(Material provided begins)

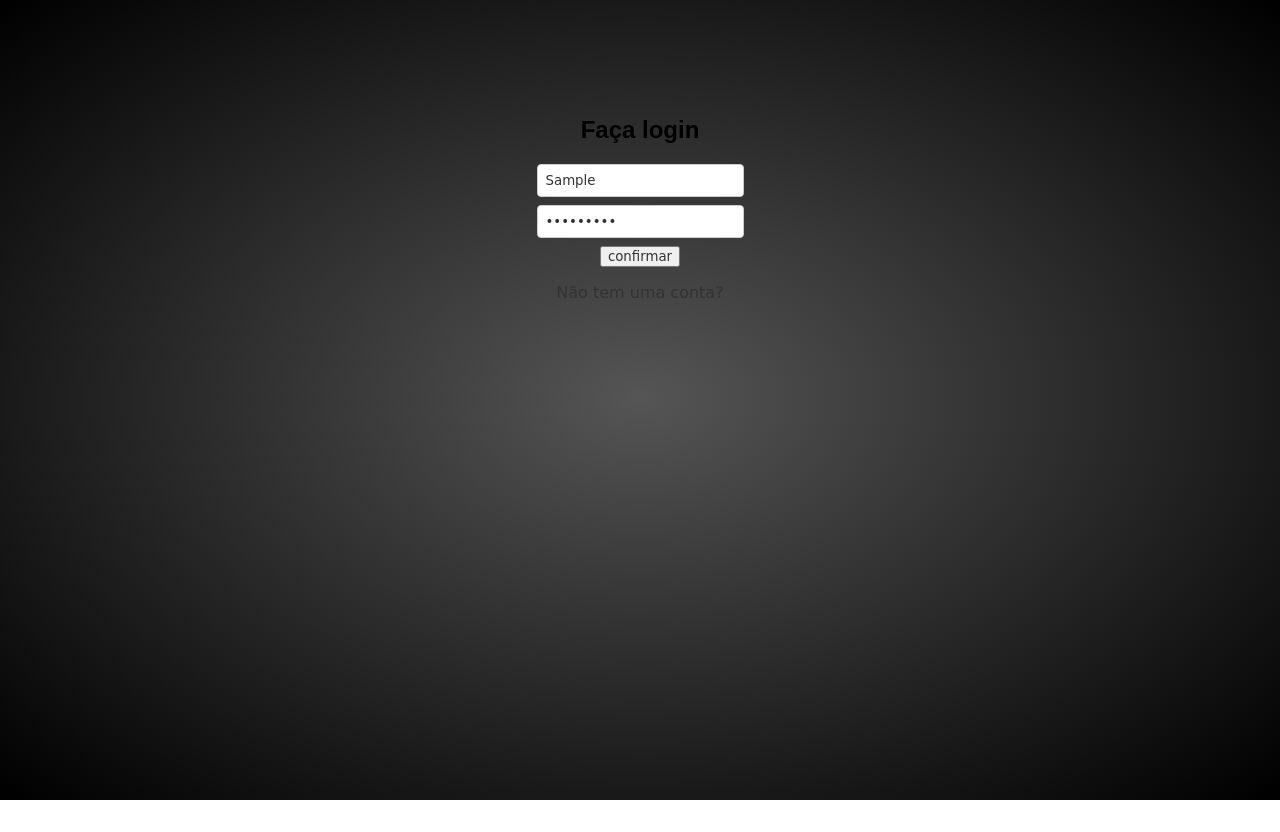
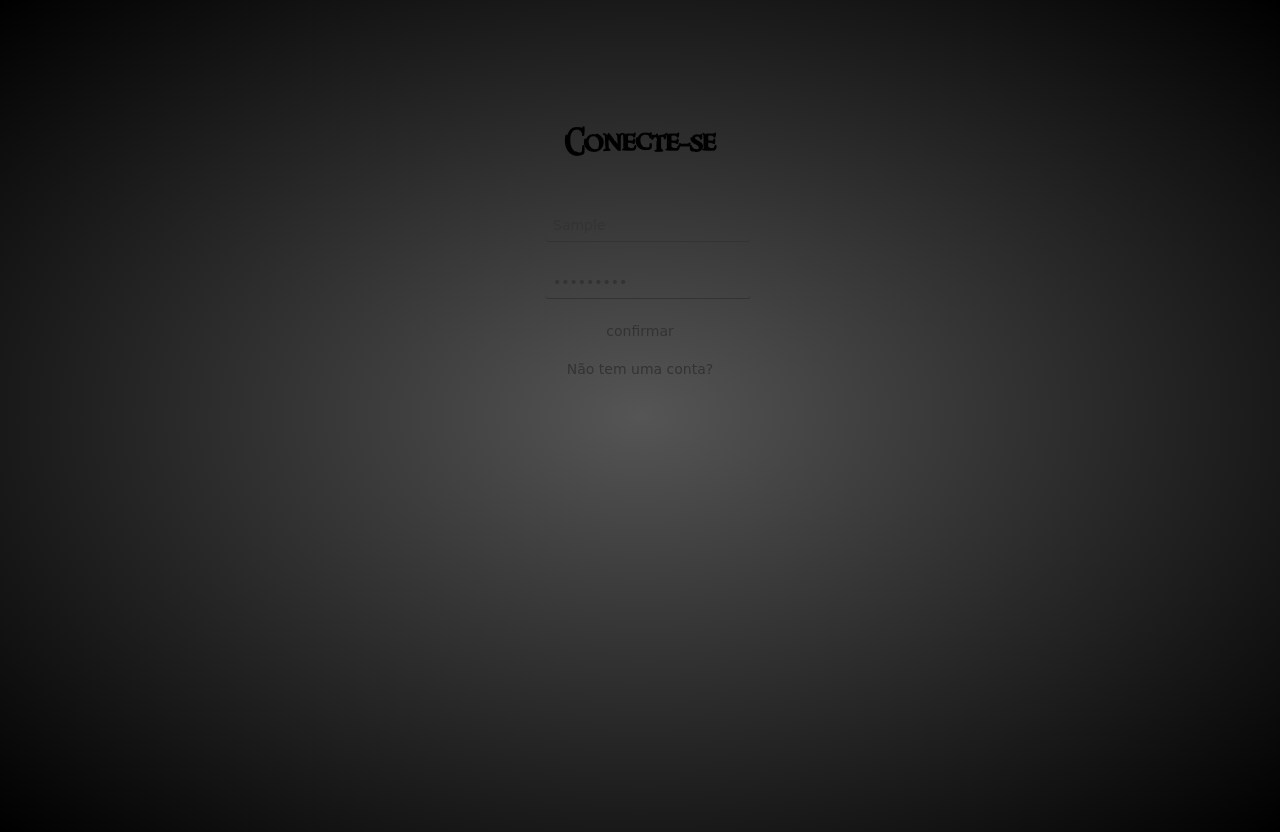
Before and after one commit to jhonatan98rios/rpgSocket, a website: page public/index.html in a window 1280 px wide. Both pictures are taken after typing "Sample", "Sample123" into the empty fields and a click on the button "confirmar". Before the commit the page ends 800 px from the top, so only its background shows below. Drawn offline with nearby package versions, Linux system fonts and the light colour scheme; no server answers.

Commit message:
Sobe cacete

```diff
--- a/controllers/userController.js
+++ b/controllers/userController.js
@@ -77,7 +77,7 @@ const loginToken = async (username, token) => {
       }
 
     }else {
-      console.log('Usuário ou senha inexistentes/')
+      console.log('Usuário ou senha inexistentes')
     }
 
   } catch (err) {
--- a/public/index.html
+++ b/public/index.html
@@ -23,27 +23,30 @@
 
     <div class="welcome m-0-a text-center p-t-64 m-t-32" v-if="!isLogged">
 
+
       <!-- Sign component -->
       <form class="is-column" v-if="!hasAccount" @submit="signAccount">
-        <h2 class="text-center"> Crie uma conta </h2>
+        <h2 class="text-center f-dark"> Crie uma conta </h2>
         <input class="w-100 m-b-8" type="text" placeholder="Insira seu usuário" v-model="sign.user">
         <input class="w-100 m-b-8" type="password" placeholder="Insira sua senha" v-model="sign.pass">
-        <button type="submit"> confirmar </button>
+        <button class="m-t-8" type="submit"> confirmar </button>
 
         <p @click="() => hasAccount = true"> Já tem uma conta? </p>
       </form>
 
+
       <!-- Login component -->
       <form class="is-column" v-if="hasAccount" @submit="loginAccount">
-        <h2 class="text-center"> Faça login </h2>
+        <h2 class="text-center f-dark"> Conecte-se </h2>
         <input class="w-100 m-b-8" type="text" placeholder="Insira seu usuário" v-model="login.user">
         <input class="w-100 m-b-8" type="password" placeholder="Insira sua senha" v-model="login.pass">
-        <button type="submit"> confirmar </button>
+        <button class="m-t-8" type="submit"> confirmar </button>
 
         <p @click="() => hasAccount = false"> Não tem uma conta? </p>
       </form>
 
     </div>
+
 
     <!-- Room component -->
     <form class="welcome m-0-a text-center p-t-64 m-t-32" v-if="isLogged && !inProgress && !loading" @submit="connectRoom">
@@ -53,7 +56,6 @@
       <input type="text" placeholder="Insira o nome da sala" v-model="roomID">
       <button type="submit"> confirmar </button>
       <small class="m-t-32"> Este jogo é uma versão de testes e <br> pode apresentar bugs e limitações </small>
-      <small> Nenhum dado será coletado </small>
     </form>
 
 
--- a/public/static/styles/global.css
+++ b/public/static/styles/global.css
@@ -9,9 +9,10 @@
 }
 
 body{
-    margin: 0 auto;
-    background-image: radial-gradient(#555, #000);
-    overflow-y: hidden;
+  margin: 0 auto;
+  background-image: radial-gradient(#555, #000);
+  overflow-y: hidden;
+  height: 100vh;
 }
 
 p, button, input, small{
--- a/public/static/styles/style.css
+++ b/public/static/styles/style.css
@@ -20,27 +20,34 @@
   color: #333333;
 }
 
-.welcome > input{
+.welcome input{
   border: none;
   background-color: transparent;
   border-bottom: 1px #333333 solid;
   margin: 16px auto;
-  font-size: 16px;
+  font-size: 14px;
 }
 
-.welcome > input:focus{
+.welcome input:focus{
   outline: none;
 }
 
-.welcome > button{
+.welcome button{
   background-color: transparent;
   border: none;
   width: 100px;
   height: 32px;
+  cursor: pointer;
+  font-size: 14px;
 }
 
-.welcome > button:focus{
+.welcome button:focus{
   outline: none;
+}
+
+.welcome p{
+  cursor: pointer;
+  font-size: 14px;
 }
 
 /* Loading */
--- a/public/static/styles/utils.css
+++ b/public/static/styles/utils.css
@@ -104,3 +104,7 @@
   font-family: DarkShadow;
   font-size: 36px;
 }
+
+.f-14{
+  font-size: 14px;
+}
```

(Material provided ends)
(Material provided begins)

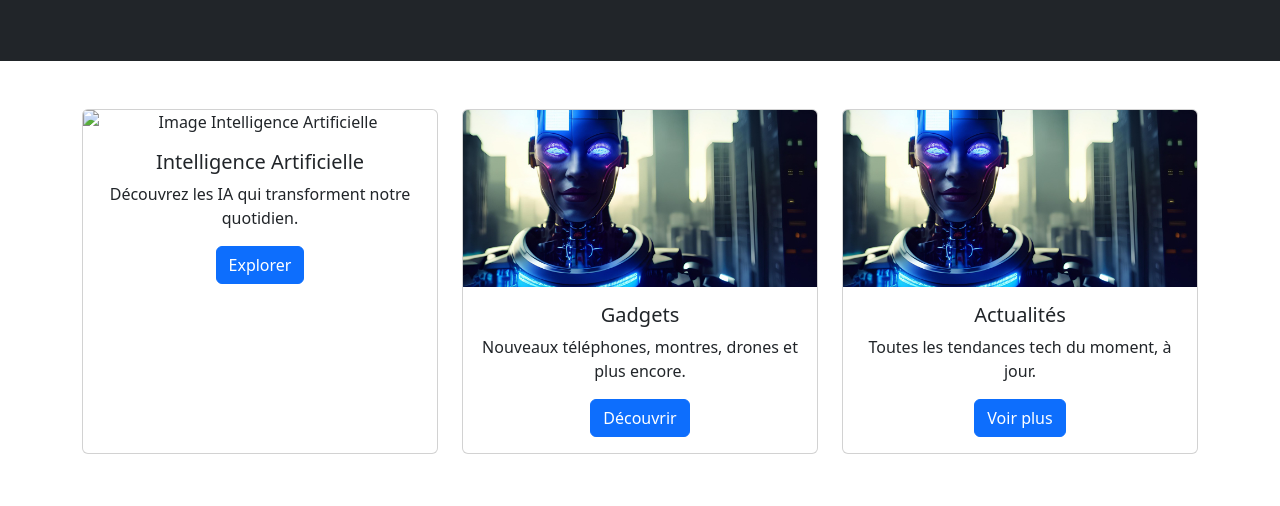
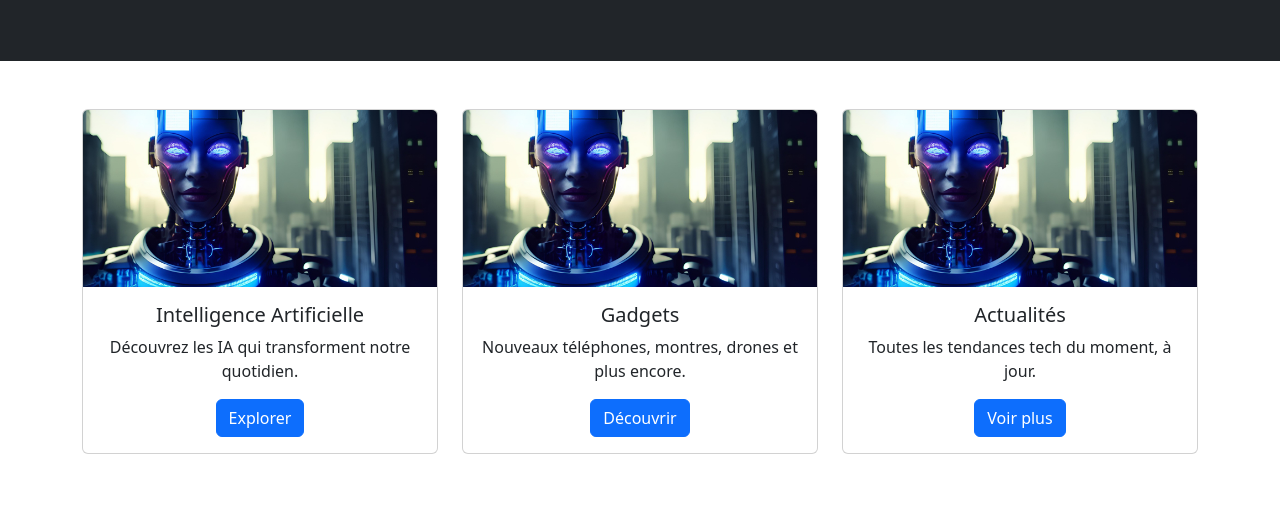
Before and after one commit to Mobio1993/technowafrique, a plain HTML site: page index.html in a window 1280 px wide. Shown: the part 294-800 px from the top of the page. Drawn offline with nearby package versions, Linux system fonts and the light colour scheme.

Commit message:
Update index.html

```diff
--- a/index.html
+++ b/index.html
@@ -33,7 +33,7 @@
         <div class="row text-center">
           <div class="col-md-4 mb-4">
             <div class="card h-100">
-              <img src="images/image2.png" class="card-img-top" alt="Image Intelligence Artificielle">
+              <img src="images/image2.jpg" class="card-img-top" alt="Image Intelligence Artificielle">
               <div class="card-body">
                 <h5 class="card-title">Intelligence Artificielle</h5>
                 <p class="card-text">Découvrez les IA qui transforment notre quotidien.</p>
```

(Material provided ends)

Pull out every line of the entries that includes the word "margin".

▸ **Answer space**
-    margin: 0 auto;
+  margin: 0 auto;
   margin: 16px auto;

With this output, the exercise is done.